Year 340 BC was a year of the pre-Julian Roman calendar. At the time it was known as the Year of the Consulship of Torquatus and Mus (or, less frequently, year 414 Ab urbe condita). The denomination 340 BC for this year has been used since the early medieval period, when the Anno Domini calendar era became the prevalent method in Europe for naming years.


By place[edit]

Persian Empire[edit]



  • Hicetas, the tyrant of Leontini, again persuades Carthage to send a large army to Sicily, which lands at Lilybaeum. Timoleon of Syracuse meets this large Carthaginian army in the Battle of the Crimissus in the west of Sicily and achieves a brilliant victory against superior odds. Despite this victory, the Carthaginians continue to occupy the western half of Sicily, with a treaty being concluded that confines the Carthaginians to the area west of the Halycus (Platani) River.

Roman Republic[edit]

  • An embassy is sent by the Latin peoples to the Roman Senate asking for the formation of a single republic between Rome and Latium, in which both parties would be considered to be equal. As Rome considers that it is the leader of the Latin League, it refuses to treat the Latin people as being equal politically, or to have Latin people in the Roman Senate. With Rome's refusal of the proposal, the Latin War begins. The Latins fight with the Campanians, while Rome joins the Samnites to attack the Latins. Only the Laurentes in Latium and the equites of Campania remain with the Romans, who, for their part, find support among the Paeligni.
  • The Roman-Samnite army under consuls Publius Decius Mus and Titus Manlius Torquatus attack and defeat the Latins and Campanians near Mount Vesuvius in the Battle of Vesuvius.
  • The Romans succeed in detaching the Campanians from their alliance with the Latins (through their fear of the Samnites) and induce them to make a separate peace.
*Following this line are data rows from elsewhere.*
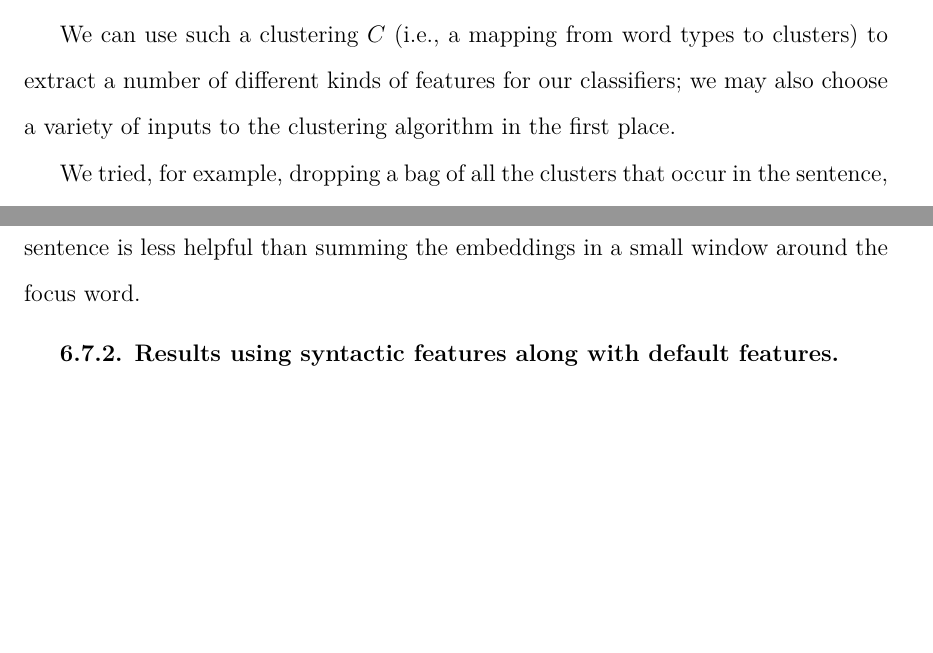
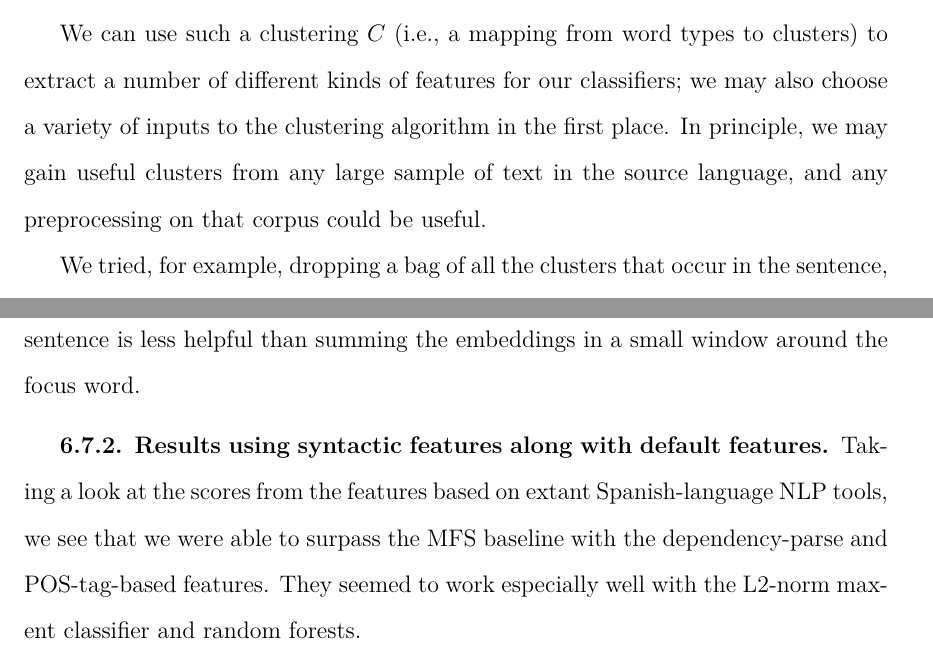
Before and after one commit to alexrudnick/dissertation, a LaTeX thesis (dissertation/dissertation.tex, which reads dissertation/monolingual.tex): two parts of pages 85 and 95 of 125, joined at a grey line, cut so that both start at the same text, the shorter picture padded with empty space. Compiled offline with XeLaTeX.

Commit message:
little bit more text for monolingual

```diff
--- a/dissertation/monolingual.tex
+++ b/dissertation/monolingual.tex
@@ -194,8 +194,8 @@ questions.
 We can use such a clustering $C$ (i.e., a mapping from word types to clusters)
 to extract a number of different kinds of features for our classifiers; we may
 also choose a variety of inputs to the clustering algorithm in the first place.
-
-%% Some of the features ...
+In principle, we may gain useful clusters from any large sample of text in the
+source language, and any preprocessing on that corpus could be useful.
 %% XXX: working here
 
 We tried, for example, dropping a bag of all the clusters that occur in the
@@ -562,3 +562,10 @@ embeddings in a small window around the focus word.
 
 \subsection{Results using syntactic features along with default features}
 %% XXX working here
+
+Taking a look at the scores from the features based on extant Spanish-language
+NLP tools, we see that we were able to surpass the MFS baseline with the
+dependency-parse and POS-tag-based features. They seemed to work especially
+well with the L2-norm maxent classifier and random forests.
+
+%% XXX: try just pos tags? how does that compare?
```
Three Campanian cities, including Capua and Cumae, are granted Roman citizenship and thus become part of the Roman state. The Roman state now extends to the Bay of Naples.